(TASK STATEMENT):
With the pictures left out, write every entry down exactly.

(RECORD SET):

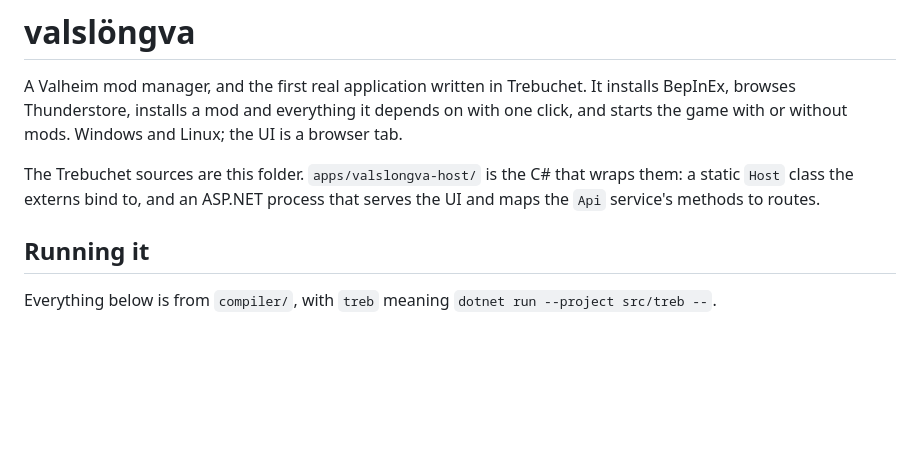
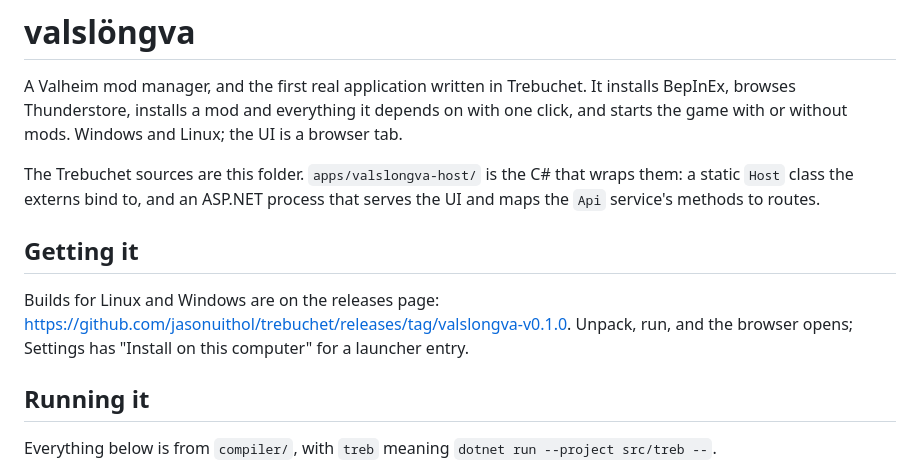
Before and after one commit to jasonuithol/trebuchet, a Markdown page: apps/valslongva/README.md, the part around the change. GitHub-like rendering; blank space fills up the shorter version.

Commit message:
valslöngva 0.1.0: link the release from the READMEs
Co-Authored-By: Claude Fable 5.1 <noreply@anthropic.com>
Claude-Session: https://claude.ai/code/session_01Dqq27Mrp5yVVkvbXhGkEq1

```diff
--- a/apps/valslongva/README.md
+++ b/apps/valslongva/README.md
@@ -7,6 +7,12 @@ and starts the game with or without mods. Windows and Linux; the UI is a browser
 The Trebuchet sources are this folder. `apps/valslongva-host/` is the C# that wraps them: a
 static `Host` class the externs bind to, and an ASP.NET process that serves the UI and maps
 the `Api` service's methods to routes.
+
+## Getting it
+
+Builds for Linux and Windows are on the releases page:
+https://github.com/jasonuithol/trebuchet/releases/tag/valslongva-v0.1.0. Unpack, run, and the
+browser opens; Settings has "Install on this computer" for a launcher entry.
 
 ## Running it
 
```
Also changed, not shown: README.md (+1 -1 lines).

(RESPONSE TO THIS EXERCISE):
Before and after one commit to jasonuithol/trebuchet, a Markdown page: apps/valslongva/README.md, the part around the change. GitHub-like rendering; blank space fills up the shorter version.

Commit message:
valslöngva 0.1.0: link the release from the READMEs
Co-Authored-By: Claude Fable 5.1 <noreply@anthropic.com>
Claude-Session: https://claude.ai/code/session_01Dqq27Mrp5yVVkvbXhGkEq1

```diff
--- a/apps/valslongva/README.md
+++ b/apps/valslongva/README.md
@@ -7,6 +7,12 @@ and starts the game with or without mods. Windows and Linux; the UI is a browser
 The Trebuchet sources are this folder. `apps/valslongva-host/` is the C# that wraps them: a
 static `Host` class the externs bind to, and an ASP.NET process that serves the UI and maps
 the `Api` service's methods to routes.
+
+## Getting it
+
+Builds for Linux and Windows are on the releases page:
+https://github.com/jasonuithol/trebuchet/releases/tag/valslongva-v0.1.0. Unpack, run, and the
+browser opens; Settings has "Install on this computer" for a launcher entry.
 
 ## Running it
 
```
Also changed, not shown: README.md (+1 -1 lines).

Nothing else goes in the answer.